◆ Material for the task
▼
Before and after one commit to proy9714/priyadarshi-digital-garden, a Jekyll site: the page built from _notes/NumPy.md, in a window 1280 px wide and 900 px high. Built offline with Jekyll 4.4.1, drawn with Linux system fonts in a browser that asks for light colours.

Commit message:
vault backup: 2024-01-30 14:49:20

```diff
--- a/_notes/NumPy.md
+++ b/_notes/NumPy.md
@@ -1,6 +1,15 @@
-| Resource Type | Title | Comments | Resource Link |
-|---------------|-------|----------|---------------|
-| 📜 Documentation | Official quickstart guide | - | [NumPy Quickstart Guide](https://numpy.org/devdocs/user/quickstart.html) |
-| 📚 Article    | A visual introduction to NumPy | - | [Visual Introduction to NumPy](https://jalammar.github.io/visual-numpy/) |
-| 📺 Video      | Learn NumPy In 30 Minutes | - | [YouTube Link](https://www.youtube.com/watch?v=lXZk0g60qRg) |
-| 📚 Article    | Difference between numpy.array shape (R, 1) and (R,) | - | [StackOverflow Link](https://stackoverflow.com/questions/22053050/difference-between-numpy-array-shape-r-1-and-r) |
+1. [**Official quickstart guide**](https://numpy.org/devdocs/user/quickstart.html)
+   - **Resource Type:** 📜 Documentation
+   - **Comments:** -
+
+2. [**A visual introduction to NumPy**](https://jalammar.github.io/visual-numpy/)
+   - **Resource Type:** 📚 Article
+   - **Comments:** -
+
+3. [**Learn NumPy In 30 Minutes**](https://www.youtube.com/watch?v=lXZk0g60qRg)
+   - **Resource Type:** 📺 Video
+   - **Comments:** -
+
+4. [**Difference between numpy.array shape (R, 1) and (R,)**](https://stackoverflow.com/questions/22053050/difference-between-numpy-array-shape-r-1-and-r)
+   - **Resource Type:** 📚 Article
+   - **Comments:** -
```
▲
▼
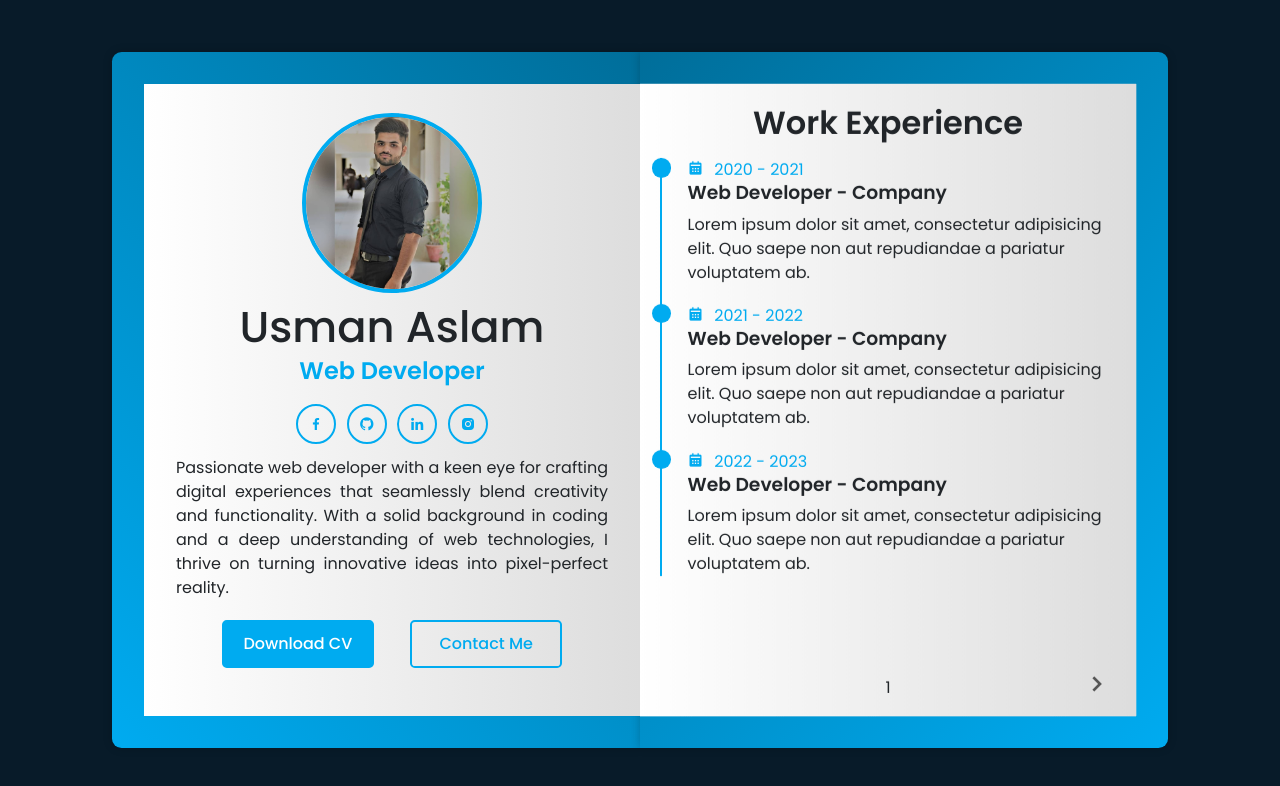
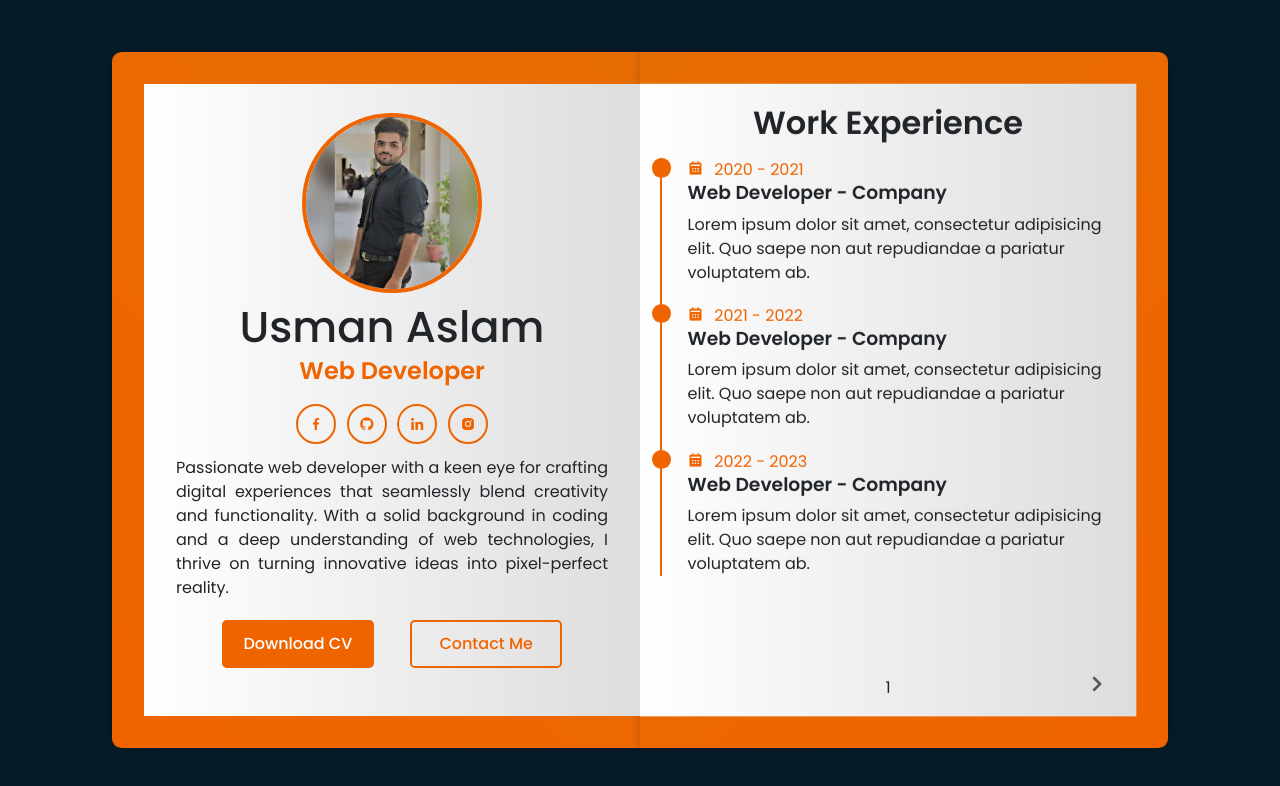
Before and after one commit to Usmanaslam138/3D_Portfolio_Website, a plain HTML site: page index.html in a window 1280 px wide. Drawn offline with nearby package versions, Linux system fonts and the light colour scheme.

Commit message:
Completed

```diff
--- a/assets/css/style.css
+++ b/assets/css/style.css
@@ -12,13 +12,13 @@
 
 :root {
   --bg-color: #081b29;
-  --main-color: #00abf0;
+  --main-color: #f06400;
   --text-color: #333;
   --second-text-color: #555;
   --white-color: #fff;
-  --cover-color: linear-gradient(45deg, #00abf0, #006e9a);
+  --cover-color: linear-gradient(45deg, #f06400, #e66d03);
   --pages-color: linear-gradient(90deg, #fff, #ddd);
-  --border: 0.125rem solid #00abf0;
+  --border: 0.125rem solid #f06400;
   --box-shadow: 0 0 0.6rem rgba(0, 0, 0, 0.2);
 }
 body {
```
▲
▼
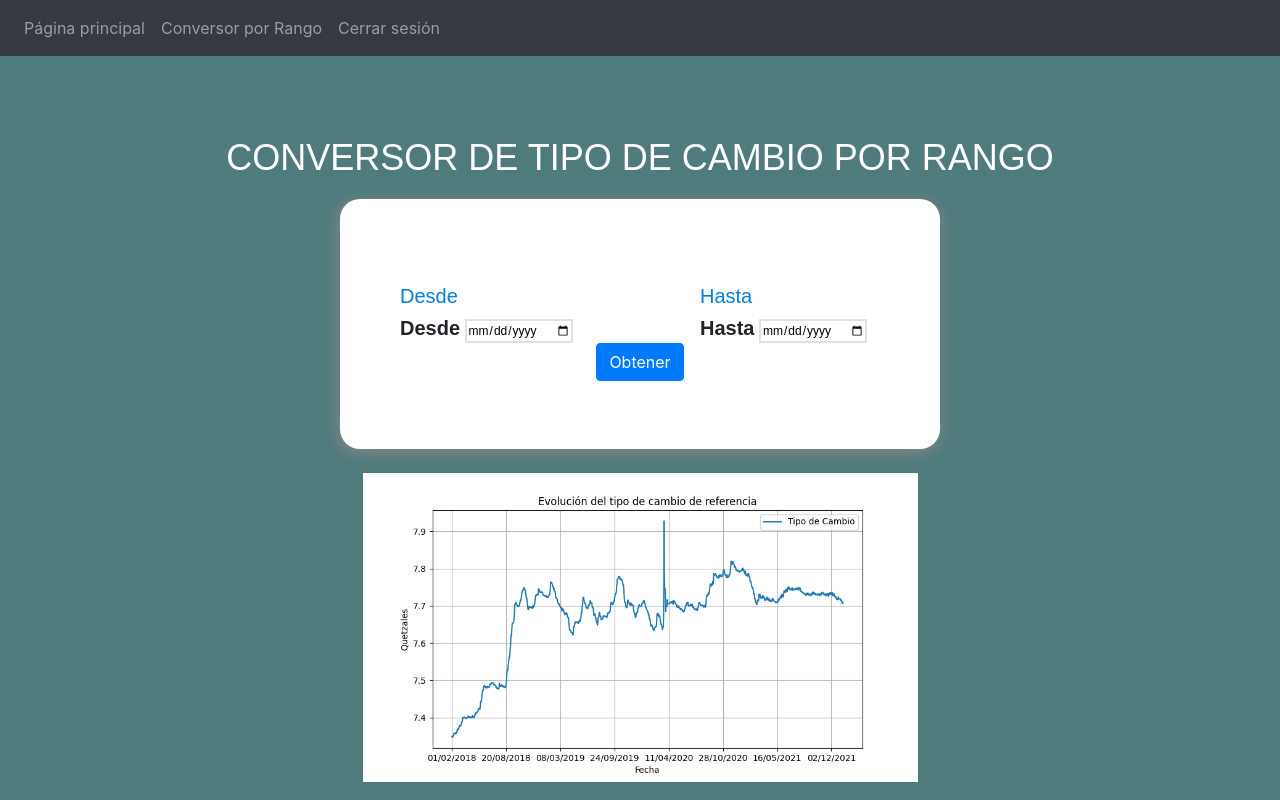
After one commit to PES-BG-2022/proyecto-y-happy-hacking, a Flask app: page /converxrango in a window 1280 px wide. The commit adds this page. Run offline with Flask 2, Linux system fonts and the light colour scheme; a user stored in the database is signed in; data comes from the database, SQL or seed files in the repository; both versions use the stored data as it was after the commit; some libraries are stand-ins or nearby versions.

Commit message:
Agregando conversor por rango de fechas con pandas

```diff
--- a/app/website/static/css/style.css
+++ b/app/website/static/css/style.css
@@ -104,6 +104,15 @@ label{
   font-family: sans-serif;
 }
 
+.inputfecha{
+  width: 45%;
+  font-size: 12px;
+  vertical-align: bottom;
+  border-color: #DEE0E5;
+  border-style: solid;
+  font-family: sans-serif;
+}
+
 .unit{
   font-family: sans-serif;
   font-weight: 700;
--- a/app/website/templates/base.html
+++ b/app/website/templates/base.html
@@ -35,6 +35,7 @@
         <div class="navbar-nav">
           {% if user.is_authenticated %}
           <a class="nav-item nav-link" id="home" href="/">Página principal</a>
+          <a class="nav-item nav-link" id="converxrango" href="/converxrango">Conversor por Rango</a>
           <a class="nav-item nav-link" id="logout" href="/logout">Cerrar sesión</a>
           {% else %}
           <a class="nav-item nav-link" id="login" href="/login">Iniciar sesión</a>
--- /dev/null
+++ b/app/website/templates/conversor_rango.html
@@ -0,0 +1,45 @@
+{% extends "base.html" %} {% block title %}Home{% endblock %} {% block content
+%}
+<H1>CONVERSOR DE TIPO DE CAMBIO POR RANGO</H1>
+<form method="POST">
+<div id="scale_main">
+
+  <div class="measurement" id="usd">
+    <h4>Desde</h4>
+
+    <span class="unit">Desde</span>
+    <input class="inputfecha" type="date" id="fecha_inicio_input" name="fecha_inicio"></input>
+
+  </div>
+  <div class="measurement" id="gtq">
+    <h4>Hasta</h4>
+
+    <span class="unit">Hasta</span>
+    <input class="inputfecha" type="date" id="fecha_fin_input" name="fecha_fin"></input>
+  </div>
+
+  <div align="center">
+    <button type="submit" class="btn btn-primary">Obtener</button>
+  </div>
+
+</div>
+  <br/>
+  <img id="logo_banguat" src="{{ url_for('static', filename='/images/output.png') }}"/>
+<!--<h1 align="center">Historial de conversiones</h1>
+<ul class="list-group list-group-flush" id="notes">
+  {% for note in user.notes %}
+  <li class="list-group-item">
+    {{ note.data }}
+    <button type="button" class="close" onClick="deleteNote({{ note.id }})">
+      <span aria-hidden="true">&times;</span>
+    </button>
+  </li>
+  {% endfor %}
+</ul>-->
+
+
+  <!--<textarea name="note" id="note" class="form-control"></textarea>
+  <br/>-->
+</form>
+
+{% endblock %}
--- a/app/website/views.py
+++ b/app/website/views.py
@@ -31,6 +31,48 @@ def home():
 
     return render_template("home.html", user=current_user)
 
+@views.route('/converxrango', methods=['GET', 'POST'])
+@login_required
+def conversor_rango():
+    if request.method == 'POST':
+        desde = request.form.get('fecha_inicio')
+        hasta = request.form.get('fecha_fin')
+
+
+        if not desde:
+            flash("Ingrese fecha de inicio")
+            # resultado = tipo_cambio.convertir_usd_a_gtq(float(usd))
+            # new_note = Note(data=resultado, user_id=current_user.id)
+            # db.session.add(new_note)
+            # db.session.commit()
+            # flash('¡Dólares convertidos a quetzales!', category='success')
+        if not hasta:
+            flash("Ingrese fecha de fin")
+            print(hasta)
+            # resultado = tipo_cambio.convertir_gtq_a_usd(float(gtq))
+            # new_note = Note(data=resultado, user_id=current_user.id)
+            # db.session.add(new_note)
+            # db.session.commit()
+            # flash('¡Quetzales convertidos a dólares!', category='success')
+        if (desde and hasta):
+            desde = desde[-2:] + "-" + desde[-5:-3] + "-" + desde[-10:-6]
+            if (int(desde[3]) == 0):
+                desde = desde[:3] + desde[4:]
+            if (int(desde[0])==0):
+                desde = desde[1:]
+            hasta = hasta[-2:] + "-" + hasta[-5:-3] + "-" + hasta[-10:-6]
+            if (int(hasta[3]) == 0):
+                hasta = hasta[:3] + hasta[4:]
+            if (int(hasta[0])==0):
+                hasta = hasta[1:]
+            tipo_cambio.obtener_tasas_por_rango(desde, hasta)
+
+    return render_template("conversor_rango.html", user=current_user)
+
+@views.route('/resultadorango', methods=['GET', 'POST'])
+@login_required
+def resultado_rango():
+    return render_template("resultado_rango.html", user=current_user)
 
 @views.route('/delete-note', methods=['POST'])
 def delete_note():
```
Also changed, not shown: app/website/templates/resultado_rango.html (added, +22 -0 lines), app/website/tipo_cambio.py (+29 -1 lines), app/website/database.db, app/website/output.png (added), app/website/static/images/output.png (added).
▲
◆ Problem to work on
Using the entries, state how many of their lines hold "style"; give the number and no more.

◆ Your solution
5